This is especially important for the new Millennial workforce. Famously (and sometimes unkindly) Millenials are the generation that cares most about interpersonal relationships, belonging at work, and finding mission-driven organizations. As our CEO, Tracy Lawrence, writes in a recent Recruiter article:
“Employees are ready, willing, and able to search for jobs they find meaningful. If there isn’t a strong alignment between the company’s mission and the employees’ purposes and values in the workplace, those employees will likely go looking for organizations that better suit them.”
This isn’t to say your company has to be solving cancer (though if you are, you rock!) or even be the next “Uber of…” anything. That just means employees are looking for companies that say what they believe in, and stand by what they say.
Building better benefits
So, how can your office compete? As we discuss in our eBook, it’s not just about offering a better salary. In fact, 80% of US employees would choose increased & better benefits over a 30% higher salary and no benefits.
Oftentimes, Millennial employees are moving away from home to new cities. They have a job, but they don’t know anyone in the city. Worse, they may be struggling to befriend people since they spend so much time at work. That’s why more employees want their offices to be more like a “second family” – people they can connect with at the office and beyond.
As Tracy writes:
“Meaningful work is not just a matter of the company’s mission; it’s also about empowering culture… The search for meaningful work often makes finding a company that minimizes office politics. Job seekers are drawn to companies with tight-knit teams and transparent, inclusive cultures.”
The thing is – you can’t just wave a magic wand and expect office politics to go away. This is especially true if your office already has negative aspects of culture built-in. How can you negate those aspects, and encourage new ones?
Employee retention through catering
One of the best ways to boost office community is through food. During mealtime, employees have longer conversations, more personal connections, and deeper bonds. Whether they’re talking about work or their personal lives, these conversations stick with them. That tension between the Marketing and Sales teams, over this quarters goals? It’s not gone, but it’s easier to ignore and work around disagreements when employees know each other personally – not just professionally. That company roadblock you’ve been having? An Engineer and an Account Manager happened to sit next to each other, and came up with a just-so-crazy-it-might-work solution.
And maybe nothing direction comes from these lunchtime conversations. But even if you don’t see a direct company-related ROI, you will see employees who are happier, more engaged, and as a result, more invested in your company.
A benefit on both sides
Having a healthy, thriving company culture doesn’t just pull the best employees towards your company – it also helps you vet for people who aren’t great fits.
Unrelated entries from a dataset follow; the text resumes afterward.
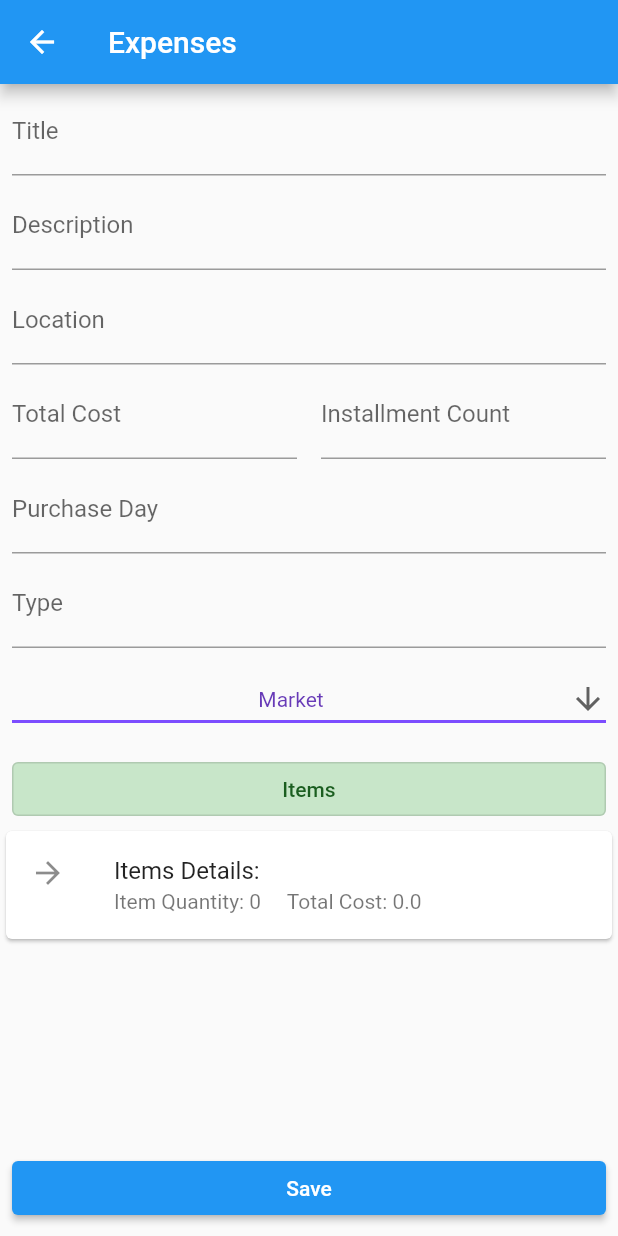
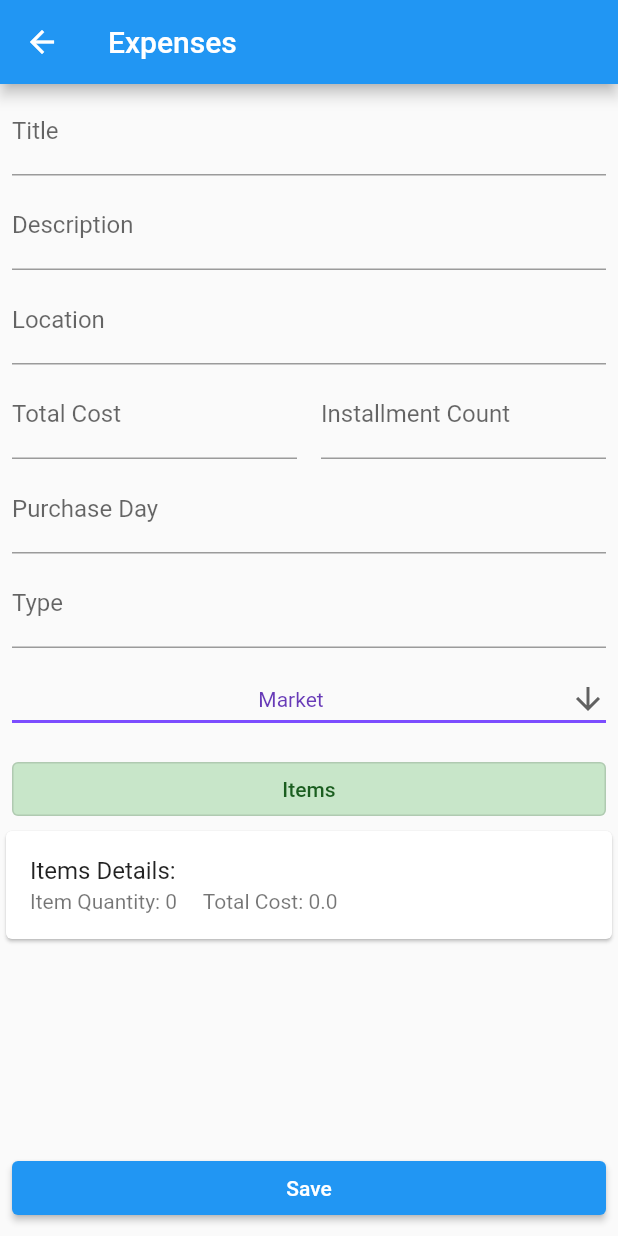
Before and after one commit to gumberss/FinanceControlinatorMobile, a Flutter app: the ExpensesScreen screen opened directly, on a phone screen of 412 x 824 dp. Run offline on Flutter 3.47's test engine with Material 2 defaults, Android fonts, the phone set to English and light mode, and no system bars; our stand-ins replace fluttertoast.

Commit message:
chore: removing arrow

```diff
--- a/lib/expenses/screens/Expenses.dart
+++ b/lib/expenses/screens/Expenses.dart
@@ -96,7 +96,6 @@ class _ExpensesScreenState extends State<ExpensesScreen> {
                 ),
                 Card(
                   child: ListTile(
-                    leading: Icon(Icons.arrow_forward),
                     title: Text("Items Details:"),
                     subtitle: Text(
                         "Item Quantity: ${items.length}     Total Cost: ${items.map((e) => e.amount * e.cost).fold<double>(0, (previousValue, element) => previousValue + element)}"),
```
Every company wants to hire the best, longest-term employees, but even the most talented employees will be dissapointed (and ultimately leave) if they don’t mesh with your company culture. So you aren’t just increasing employee retention through catering and other workplace benefits – you’re also attracting the employees that will work best at your company. According to Tracy:
“Employees who don’t fit your company culture are likely to leave after only a brief period of time. Selecting for values helps ensure a long-term hire.”
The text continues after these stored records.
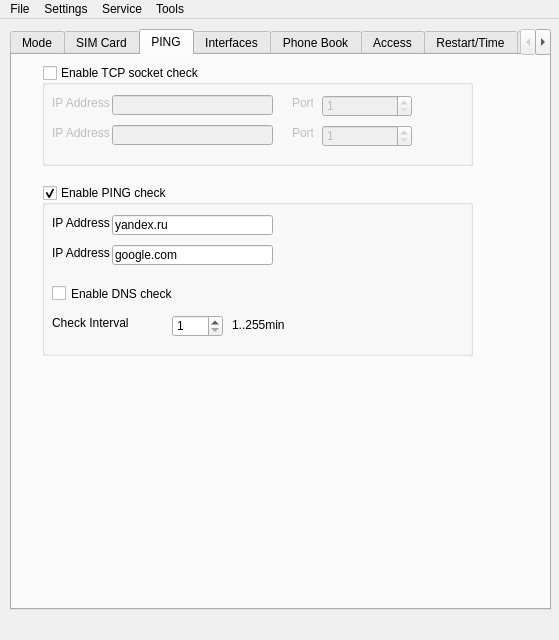
The window that mainwindow.ui (nmacs/metcom) describes before a commit, drawn with Qt 5.
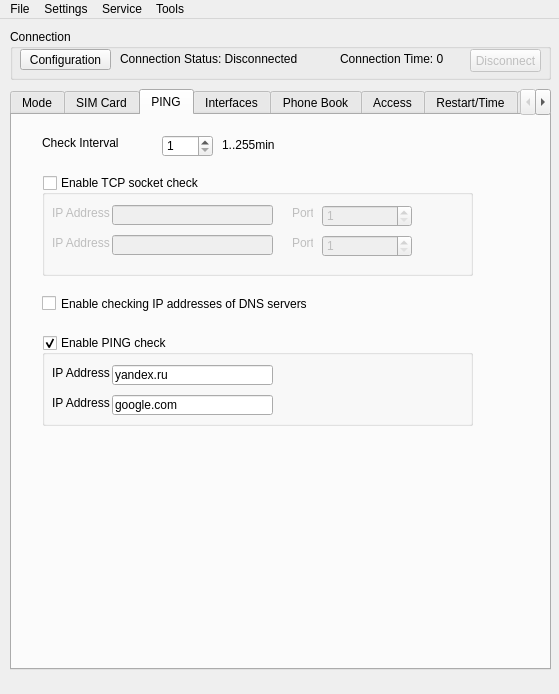
The same window after the commit. The open tabs and pages were chosen to show the change. Custom widgets are drawn as their Qt base class.

The edit to the form file:
```diff
--- a/mainwindow.ui
+++ b/mainwindow.ui
@@ -7,7 +7,7 @@
     <x>0</x>
     <y>0</y>
     <width>559</width>
-    <height>640</height>
+    <height>694</height>
    </rect>
   </property>
   <property name="windowTitle">
@@ -18,7 +18,7 @@
     <property name="geometry">
      <rect>
       <x>10</x>
-      <y>10</y>
+      <y>70</y>
       <width>541</width>
       <height>581</height>
      </rect>
@@ -1119,7 +1119,7 @@
       <property name="geometry">
        <rect>
         <x>30</x>
-        <y>10</y>
+        <y>60</y>
         <width>431</width>
         <height>101</height>
        </rect>
@@ -1248,9 +1248,9 @@
       <property name="geometry">
        <rect>
         <x>30</x>
-        <y>130</y>
+        <y>220</y>
         <width>431</width>
-        <height>171</height>
+        <height>91</height>
        </rect>
       </property>
       <property name="title">
@@ -1262,19 +1262,6 @@
       <property name="checked">
        <bool>true</bool>
       </property>
-      <widget class="QLabel" name="label_54">
-       <property name="geometry">
-        <rect>
-         <x>190</x>
-         <y>130</y>
-         <width>61</width>
-         <height>20</height>
-        </rect>
-       </property>
-       <property name="text">
-        <string>1..255min</string>
-       </property>
-      </widget>
       <widget class="QLabel" name="lblIPP2">
        <property name="geometry">
         <rect>
@@ -1288,19 +1275,6 @@
         <string>IP Address</string>
        </property>
       </widget>
-      <widget class="QCheckBox" name="EDNS">
-       <property name="geometry">
-        <rect>
-         <x>10</x>
-         <y>100</y>
-         <width>270</width>
-         <height>17</height>
-        </rect>
-       </property>
-       <property name="text">
-        <string>Enable DNS check</string>
-       </property>
-      </widget>
       <widget class="QLabel" name="lblIPP1">
        <property name="geometry">
         <rect>
@@ -1346,35 +1320,61 @@
         <number>25</number>
        </property>
       </widget>
-      <widget class="QLabel" name="label_53">
-       <property name="geometry">
-        <rect>
-         <x>10</x>
-         <y>130</y>
-         <width>110</width>
-         <height>16</height>
-        </rect>
-       </property>
-       <property name="text">
-        <string>Check Interval</string>
-       </property>
-      </widget>
-      <widget class="QSpinBox" name="PPNG">
-       <property name="geometry">
-        <rect>
-         <x>130</x>
-         <y>130</y>
-         <width>51</width>
-         <height>22</height>
-        </rect>
-       </property>
-       <property name="minimum">
-        <number>1</number>
-       </property>
-       <property name="maximum">
-        <number>65535</number>
-       </property>
-      </widget>
+     </widget>
+     <widget class="QCheckBox" name="EDNS">
+      <property name="geometry">
+       <rect>
+        <x>30</x>
+        <y>180</y>
+        <width>421</width>
+        <height>17</height>
+       </rect>
+      </property>
+      <property name="text">
+       <string>Enable checking IP addresses of DNS servers</string>
+      </property>
+     </widget>
+     <widget class="QLabel" name="label_54">
+      <property name="geometry">
+       <rect>
+        <x>210</x>
+        <y>20</y>
+        <width>61</width>
+        <height>20</height>
+       </rect>
+      </property>
+      <property name="text">
+       <string>1..255min</string>
+      </property>
+     </widget>
+     <widget class="QSpinBox" name="PPNG">
+      <property name="geometry">
+       <rect>
+        <x>150</x>
+        <y>20</y>
+        <width>51</width>
+        <height>22</height>
+       </rect>
+      </property>
+      <property name="minimum">
+       <number>1</number>
+      </property>
+      <property name="maximum">
+       <number>65535</number>
+      </property>
+     </widget>
+     <widget class="QLabel" name="label_53">
+      <property name="geometry">
+       <rect>
+        <x>30</x>
+        <y>20</y>
+        <width>110</width>
+        <height>16</height>
+       </rect>
+      </property>
+      <property name="text">
+       <string>Check Interval</string>
+      </property>
      </widget>
     </widget>
     <widget class="QWidget" name="tab_3">
@@ -2873,6 +2873,77 @@
      </rect>
     </property>
    </widget>
+   <widget class="QGroupBox" name="groupBox">
+    <property name="geometry">
+     <rect>
+      <x>10</x>
+      <y>10</y>
+      <width>541</width>
+      <height>51</height>
+     </rect>
+    </property>
+    <property name="title">
+     <string>Connection</string>
+    </property>
+    <widget class="QPushButton" name="btnConfiguration">
+     <property name="enabled">
+      <bool>true</bool>
+     </property>
+     <property name="geometry">
+      <rect>
+       <x>10</x>
+       <y>20</y>
+       <width>91</width>
+       <height>21</height>
+      </rect>
+     </property>
+     <property name="text">
+      <string>Configuration</string>
+     </property>
+    </widget>
+    <widget class="QLabel" name="lblConnectionStatus">
+     <property name="geometry">
+      <rect>
+       <x>110</x>
+       <y>20</y>
+       <width>211</width>
+       <height>20</height>
+      </rect>
+     </property>
+     <property name="text">
+      <string>Connection Status: Disconnected</string>
+     </property>
+    </widget>
+    <widget class="QLabel" name="lblConnectionTime">
+     <property name="geometry">
+      <rect>
+       <x>330</x>
+       <y>20</y>
+       <width>131</width>
+       <height>20</height>
+      </rect>
+     </property>
+     <property name="text">
+      <string>Connection Time: 0</string>
+     </property>
+    </widget>
+    <widget class="QPushButton" name="btnDisconnect">
+     <property name="enabled">
+      <bool>false</bool>
+     </property>
+     <property name="geometry">
+      <rect>
+       <x>460</x>
+       <y>20</y>
+       <width>71</width>
+       <height>23</height>
+      </rect>
+     </property>
+     <property name="text">
+      <string>Disconnect</string>
+     </property>
+    </widget>
+   </widget>
   </widget>
   <widget class="QMenuBar" name="menuBar">
    <property name="geometry">
```
Left out of the diff: 115 changed lines with no effect on the pictures.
At Chewse, we’re proud of the Love & Excellence culture we’ve built. That isn’t to say your company needs to function the same way. If you aren’t sure what your company culture should be, try interviewing company employees to learn more about what they value and what they’re looking for. Tracy discusses how to do this, and other ways to focus on company values in order to increase employee retention, in her Recruiter article. Read more here.
“You dont have to fear high employee turnover in a job seeker’s market if you understand the dynamic of employees seeking self-actualization in their jobs and how that shapes their values. If your company’s values are clear and your hiring practice is informed by those values, you will attract candidates who want to belong. That is how you will stay aligned with your team’s hearts and keep people around for the long term.” – Tracy Lawrence